So for decades, we continued to fall in love with one well-known chef and cookbook after another — many of them discovered by KD’s own Nancy Pollard. Good Housekeeping, alas, was likely not among them. That changed this past summer, when Nancy assigned me the salad course to amplify a Pollard feast. I hit Google, searching for something festive and fresh, and up popped Shaved Carrot and Radish Salad — the Good Housekeeping recipe included below as our bonus recipe honoring the fifth Tuesday in the month. It. Was. Delicious. Jewel tones, crisp textures, sweet/citrusy flavors. This is a perfect salad for year-round enjoyment, and all brought to you by Good Housekeeping. I feel bad that I was so surprised by the recipe’s provenance.
Tried, True, and Triple-tested
In all honesty, I don’t think they missed me. GH has been faring quite nicely, thanks, while I was straying. The magazine has thrived for more than 130 years, guided by its original mission to “produce and perpetuate perfection — or as near unto perfection as may be attained in the household.”
According to goodhousekeeping.com:
Today, Good Housekeeping along with its legendary consumer product testing facility the Good Housekeeping Institute [originally called the Good Housekeeping Experiment Station] and consumer emblems, the Good Housekeeping Seal and Green Good Housekeeping Seal, is an American institution. Purchased in the U.S. by Hearst in 1911, Good Housekeeping now has nearly 17 million readers of the print and digital editions, over 45 million readers on its website, and almost 7 million social media followers.
The truth is, none of us should be surprised that Good Housekeeping creates stunning, modern recipes, as it triple-tests thousands of them in its test kitchen. No wonder a Good Housekeeping seal is a such mark of distinction.
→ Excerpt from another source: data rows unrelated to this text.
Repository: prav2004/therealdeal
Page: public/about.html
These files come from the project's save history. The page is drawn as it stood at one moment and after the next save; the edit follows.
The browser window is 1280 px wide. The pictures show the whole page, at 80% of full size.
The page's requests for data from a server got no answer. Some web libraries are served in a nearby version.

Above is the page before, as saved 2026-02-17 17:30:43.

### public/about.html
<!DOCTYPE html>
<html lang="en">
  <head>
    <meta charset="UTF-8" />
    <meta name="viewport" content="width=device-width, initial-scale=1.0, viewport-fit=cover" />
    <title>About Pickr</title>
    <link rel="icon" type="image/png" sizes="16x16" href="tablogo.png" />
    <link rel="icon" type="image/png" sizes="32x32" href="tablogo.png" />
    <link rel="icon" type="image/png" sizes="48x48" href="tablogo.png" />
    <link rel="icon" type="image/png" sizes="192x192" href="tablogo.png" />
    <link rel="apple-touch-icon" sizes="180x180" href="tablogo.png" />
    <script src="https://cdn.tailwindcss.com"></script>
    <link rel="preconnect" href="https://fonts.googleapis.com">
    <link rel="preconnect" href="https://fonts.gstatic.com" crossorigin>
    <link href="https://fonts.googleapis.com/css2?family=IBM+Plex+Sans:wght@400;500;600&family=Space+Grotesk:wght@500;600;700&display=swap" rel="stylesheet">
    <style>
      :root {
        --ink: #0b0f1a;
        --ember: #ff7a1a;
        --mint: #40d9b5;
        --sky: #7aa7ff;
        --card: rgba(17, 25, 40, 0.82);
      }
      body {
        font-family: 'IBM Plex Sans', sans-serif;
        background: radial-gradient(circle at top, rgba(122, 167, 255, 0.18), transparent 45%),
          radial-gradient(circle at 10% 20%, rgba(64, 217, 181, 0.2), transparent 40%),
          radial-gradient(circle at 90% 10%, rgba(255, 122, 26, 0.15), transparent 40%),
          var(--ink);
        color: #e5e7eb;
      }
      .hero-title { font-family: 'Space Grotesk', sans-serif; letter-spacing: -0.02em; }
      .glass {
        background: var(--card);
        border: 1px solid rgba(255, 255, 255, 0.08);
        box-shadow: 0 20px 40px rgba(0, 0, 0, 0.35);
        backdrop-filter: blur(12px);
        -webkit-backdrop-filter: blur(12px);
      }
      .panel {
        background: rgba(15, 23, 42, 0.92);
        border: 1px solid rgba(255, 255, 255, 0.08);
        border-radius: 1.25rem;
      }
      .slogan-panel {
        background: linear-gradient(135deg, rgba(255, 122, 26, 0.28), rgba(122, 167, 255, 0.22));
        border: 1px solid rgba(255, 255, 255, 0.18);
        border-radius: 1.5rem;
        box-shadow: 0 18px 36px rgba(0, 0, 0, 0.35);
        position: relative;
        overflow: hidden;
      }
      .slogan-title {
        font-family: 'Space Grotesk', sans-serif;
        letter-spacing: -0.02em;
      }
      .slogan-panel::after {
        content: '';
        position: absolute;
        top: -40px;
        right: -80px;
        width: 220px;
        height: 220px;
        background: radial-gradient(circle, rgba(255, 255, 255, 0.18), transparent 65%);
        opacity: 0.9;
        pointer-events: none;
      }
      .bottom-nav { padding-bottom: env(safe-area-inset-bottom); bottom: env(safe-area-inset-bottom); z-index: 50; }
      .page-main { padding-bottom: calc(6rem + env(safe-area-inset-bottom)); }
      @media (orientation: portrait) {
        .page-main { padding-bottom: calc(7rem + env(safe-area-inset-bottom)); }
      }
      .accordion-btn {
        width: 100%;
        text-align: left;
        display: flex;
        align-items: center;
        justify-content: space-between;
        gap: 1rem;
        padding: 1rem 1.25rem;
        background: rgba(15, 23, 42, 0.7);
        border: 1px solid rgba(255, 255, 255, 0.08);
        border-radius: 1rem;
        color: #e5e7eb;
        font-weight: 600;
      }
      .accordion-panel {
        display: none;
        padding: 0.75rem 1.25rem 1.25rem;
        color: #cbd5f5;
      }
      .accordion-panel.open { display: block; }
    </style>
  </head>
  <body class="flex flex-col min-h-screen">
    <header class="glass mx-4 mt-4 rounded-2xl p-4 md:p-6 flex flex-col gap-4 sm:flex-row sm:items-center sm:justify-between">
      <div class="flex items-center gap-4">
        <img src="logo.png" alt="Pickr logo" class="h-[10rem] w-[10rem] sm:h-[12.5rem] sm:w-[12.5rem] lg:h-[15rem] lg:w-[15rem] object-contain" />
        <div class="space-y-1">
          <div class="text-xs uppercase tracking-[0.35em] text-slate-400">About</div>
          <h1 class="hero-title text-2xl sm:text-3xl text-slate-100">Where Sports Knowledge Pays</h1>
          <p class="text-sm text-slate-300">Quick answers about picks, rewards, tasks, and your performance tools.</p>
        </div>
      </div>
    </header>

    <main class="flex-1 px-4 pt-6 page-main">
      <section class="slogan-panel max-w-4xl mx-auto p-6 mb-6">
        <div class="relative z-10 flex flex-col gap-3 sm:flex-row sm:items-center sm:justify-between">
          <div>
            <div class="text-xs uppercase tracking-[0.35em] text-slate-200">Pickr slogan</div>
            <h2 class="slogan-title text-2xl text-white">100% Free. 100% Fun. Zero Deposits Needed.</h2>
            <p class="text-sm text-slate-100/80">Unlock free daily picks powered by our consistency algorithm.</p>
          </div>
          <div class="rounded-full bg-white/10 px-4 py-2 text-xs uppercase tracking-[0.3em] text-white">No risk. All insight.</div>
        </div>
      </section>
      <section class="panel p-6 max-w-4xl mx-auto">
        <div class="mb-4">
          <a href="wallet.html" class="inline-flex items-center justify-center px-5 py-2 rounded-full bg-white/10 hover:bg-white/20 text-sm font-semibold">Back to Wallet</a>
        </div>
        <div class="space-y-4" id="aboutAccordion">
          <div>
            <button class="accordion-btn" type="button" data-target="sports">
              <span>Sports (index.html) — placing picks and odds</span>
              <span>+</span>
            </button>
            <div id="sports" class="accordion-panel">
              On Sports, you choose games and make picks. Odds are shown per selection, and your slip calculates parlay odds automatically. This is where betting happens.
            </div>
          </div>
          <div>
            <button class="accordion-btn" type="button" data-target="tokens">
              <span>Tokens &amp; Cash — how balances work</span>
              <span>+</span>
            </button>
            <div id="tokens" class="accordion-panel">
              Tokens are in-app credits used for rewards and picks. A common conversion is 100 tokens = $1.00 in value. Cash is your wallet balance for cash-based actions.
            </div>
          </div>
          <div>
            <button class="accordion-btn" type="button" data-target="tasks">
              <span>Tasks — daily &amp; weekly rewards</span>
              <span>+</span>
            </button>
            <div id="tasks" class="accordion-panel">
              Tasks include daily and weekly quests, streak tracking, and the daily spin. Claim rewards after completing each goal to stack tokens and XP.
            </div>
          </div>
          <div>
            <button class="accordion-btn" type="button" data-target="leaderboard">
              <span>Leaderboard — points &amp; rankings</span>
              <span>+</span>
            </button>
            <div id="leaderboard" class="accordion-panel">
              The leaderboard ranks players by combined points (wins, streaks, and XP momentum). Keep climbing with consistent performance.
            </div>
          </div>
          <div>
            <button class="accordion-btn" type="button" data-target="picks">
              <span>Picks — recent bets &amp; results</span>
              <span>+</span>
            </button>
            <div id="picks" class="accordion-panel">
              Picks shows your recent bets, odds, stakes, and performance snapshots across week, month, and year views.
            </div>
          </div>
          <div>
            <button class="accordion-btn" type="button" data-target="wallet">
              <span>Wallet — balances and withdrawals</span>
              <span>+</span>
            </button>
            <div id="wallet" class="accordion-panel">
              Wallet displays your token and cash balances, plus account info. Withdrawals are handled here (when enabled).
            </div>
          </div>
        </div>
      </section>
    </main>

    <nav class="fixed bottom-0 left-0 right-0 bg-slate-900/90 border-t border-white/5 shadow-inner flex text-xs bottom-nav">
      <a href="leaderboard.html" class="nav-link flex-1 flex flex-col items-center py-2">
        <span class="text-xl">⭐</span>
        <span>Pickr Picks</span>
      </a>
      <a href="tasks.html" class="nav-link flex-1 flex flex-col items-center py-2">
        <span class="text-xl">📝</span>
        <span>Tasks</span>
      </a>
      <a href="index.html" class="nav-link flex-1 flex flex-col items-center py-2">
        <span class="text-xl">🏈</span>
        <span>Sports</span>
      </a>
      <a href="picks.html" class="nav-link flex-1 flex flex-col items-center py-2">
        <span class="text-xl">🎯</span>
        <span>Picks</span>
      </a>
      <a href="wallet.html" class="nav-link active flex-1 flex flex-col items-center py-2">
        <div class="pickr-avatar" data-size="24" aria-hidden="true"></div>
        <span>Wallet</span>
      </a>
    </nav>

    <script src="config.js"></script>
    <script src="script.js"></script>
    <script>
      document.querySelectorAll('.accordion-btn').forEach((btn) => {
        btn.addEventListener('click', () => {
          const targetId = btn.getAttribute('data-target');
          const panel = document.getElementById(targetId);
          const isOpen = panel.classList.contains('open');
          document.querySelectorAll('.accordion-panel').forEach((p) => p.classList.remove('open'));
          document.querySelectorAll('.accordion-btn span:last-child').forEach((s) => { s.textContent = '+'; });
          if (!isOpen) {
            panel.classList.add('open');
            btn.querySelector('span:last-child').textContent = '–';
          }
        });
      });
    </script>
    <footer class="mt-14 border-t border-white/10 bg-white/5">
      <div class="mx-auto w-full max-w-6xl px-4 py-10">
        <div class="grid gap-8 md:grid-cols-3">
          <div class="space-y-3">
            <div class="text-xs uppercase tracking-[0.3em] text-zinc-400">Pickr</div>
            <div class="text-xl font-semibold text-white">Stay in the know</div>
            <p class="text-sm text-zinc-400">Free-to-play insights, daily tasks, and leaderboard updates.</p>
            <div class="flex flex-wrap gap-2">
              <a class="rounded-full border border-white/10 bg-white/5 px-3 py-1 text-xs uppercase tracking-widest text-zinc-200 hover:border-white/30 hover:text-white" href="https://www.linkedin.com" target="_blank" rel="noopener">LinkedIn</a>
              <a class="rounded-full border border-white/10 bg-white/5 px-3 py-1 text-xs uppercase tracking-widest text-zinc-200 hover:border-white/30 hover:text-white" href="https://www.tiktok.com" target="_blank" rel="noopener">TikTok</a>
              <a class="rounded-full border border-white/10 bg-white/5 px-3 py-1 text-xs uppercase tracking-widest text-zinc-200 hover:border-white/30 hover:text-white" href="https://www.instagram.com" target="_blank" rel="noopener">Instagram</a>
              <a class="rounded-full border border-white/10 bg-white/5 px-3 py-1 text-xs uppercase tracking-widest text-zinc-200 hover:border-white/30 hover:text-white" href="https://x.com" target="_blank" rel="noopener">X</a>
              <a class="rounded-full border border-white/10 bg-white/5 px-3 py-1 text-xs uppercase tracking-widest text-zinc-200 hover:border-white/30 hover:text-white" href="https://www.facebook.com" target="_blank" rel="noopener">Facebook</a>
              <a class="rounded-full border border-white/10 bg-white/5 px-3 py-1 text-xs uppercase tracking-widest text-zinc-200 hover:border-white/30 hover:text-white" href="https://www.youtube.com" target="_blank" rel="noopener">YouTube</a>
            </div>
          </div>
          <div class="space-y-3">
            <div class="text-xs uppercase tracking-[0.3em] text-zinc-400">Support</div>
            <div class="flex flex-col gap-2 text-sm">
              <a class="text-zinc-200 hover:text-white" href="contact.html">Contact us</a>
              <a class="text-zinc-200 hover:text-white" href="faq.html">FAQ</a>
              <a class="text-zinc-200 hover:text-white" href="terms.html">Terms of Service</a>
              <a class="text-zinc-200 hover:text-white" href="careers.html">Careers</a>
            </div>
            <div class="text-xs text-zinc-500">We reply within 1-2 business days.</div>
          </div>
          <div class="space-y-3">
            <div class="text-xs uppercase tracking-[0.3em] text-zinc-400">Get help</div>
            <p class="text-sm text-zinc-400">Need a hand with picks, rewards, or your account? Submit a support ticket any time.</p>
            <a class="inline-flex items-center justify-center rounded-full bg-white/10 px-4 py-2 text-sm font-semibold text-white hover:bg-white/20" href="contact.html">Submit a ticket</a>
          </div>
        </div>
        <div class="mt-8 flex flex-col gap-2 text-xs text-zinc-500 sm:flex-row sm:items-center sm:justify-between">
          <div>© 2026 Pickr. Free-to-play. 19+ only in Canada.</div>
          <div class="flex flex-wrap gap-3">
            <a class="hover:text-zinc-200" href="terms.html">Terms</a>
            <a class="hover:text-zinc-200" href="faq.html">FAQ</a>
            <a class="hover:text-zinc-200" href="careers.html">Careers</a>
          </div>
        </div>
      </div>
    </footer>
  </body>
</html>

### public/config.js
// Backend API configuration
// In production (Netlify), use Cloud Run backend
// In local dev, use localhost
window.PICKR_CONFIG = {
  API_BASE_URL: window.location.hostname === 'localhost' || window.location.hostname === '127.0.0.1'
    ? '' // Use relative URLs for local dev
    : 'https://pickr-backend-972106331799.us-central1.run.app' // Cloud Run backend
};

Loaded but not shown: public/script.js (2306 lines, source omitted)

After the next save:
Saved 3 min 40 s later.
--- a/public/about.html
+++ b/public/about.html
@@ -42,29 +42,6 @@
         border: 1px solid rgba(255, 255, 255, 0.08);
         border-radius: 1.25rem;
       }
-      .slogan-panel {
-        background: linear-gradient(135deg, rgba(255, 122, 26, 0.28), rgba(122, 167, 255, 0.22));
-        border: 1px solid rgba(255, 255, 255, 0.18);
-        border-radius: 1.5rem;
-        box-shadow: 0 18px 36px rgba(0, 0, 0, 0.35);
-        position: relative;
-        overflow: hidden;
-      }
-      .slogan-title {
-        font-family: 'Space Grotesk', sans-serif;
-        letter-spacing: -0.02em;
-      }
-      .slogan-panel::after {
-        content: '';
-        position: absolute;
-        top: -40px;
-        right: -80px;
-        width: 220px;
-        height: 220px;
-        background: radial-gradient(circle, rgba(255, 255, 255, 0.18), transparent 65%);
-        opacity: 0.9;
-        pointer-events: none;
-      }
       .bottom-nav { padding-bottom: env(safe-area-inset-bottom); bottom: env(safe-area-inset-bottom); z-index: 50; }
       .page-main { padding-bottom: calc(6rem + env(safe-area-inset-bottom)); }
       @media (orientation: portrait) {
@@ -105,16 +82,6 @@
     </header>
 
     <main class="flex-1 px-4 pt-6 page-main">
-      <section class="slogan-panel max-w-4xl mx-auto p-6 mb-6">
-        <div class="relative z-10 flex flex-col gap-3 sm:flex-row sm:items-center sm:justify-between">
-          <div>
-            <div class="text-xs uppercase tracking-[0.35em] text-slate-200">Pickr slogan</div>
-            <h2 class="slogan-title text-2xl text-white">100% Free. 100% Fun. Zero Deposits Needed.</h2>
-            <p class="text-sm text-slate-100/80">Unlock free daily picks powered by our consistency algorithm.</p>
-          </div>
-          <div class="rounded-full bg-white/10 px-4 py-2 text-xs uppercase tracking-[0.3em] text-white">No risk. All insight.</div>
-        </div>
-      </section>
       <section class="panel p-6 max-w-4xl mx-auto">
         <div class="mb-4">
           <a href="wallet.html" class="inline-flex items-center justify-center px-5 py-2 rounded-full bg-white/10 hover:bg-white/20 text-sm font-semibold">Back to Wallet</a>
So, I’m back GH, and I apologize for letting my affections wander.
- For the vinaigrette
- 3 tablespoons fresh orange juice
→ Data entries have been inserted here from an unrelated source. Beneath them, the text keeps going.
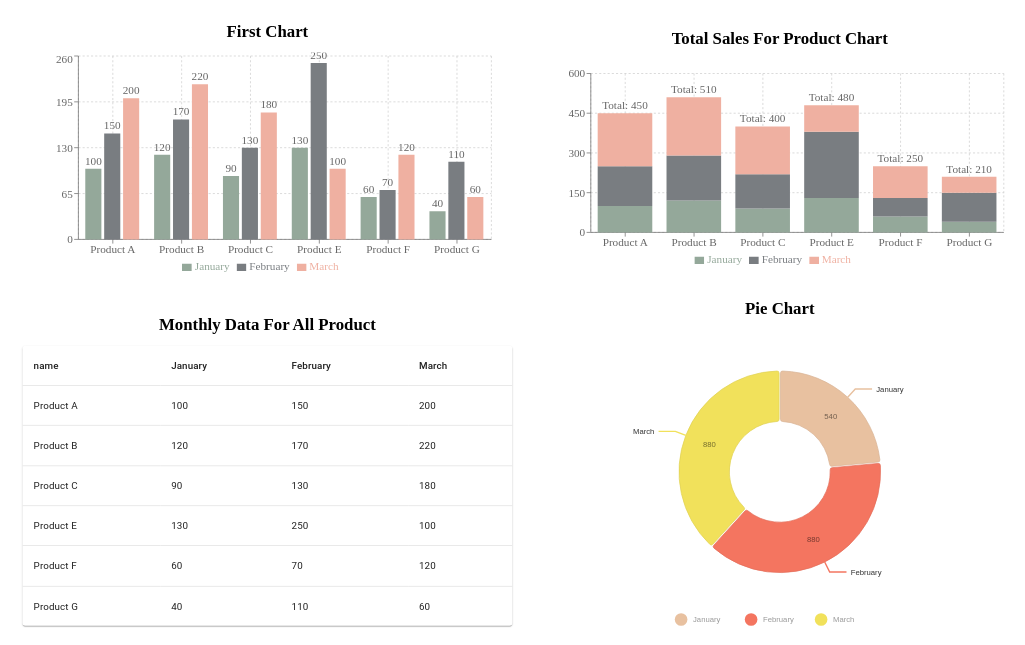
Repository: sagarjain738/test
Page: /
These files come from the project's save history. The page is drawn as it stood at one moment and after the next save; the edit follows.
The browser window is 1280 px wide. The page is 1464 px wide, then 1280 px, so the pictures cover 1464 px, including what lies to the right of the window. The pictures show the whole page, at 70% of full size.
The project was rebuilt for these pictures with package versions that can differ from the ones it lists, and the page was loaded fresh each time. Also part of the build but not shown: vite.config.js, src/components/ChildChart.jsx, src/index.css.

Above is the page before, as saved 2024-01-22 11:43:43.

After the next save:
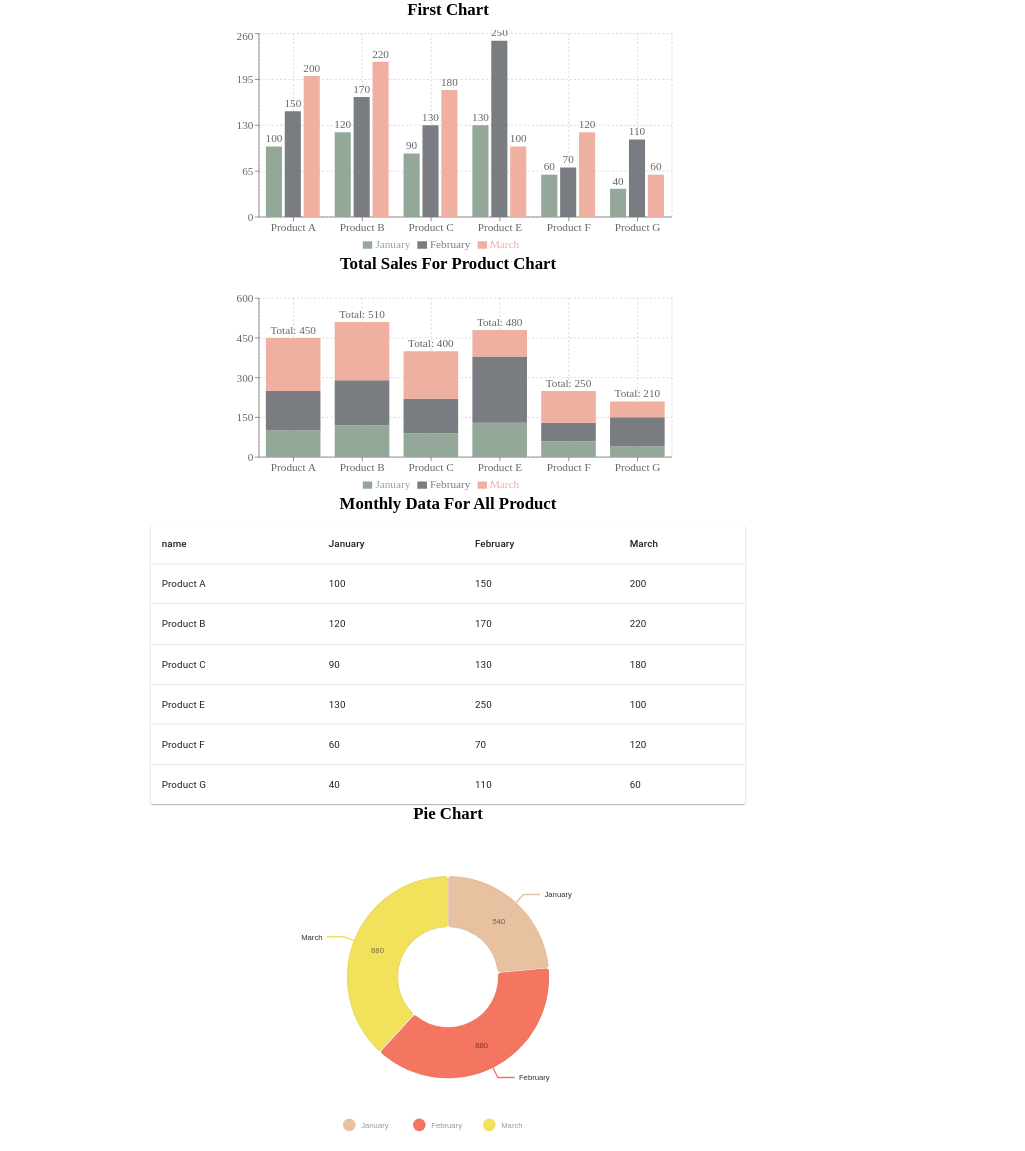
Saved 79 s later.
--- a/src/App.css
+++ b/src/App.css
@@ -7,13 +7,6 @@
 }
 
 .container {
-  display: grid;
-  grid-template-columns: repeat(2, 1fr);
-  max-height: 100vh;
-  max-width: 100vw;
-  /* overflow: hidden; */
-  gap: 2rem;
-  padding: 2rem;
 }
 
 @media screen and (max-width: 900px) {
- 3 tablespoons fresh lemon juice
- 1 tablespoon honey
- Fine sea salt and freshly ground pepper
- 3 tablespoons good quality olive oil
- 4 mixed colored carrots, peeled and shaved lengthwise - about 3 cups (710ml)
- 4 radishes, shaved into round (about 1 cup or 237ml)
- 2 stalks celery thinly sliced, (about 2 cups or 473ml)
- 1 small beet, peeled and shaved into half moon rounds (about 1 cup or 237ml)
- 1 cup (237ml) watercress, moderately destemmed
- 2 small oranges, rind removed and sliced into half moons (seeds removed)
- 1/2 cup (118ml) fresh mint leaves, torn if large
- In a bowl, whisk together orange and lemon juices, honey and 1/2 teaspoon each of salt and pepper.
- Arrange vegetables and mint leaves on a platter and then drizzle the dressing over the salad before serving.
- Nancy has to peel her celery, even thought that is not demanded in the recipe. Victoria adds citrus rind if it needs to be more citrus-y.
Victoria Sackett is a speechwriter and editor who uses cooking as an antidote to Washington, DC dysfunction. Nothing counteracts chaos like measuring out ingredients in tiny dishes, arranging them in proper order, blending them together, and watching magic happen. Namaste indeed!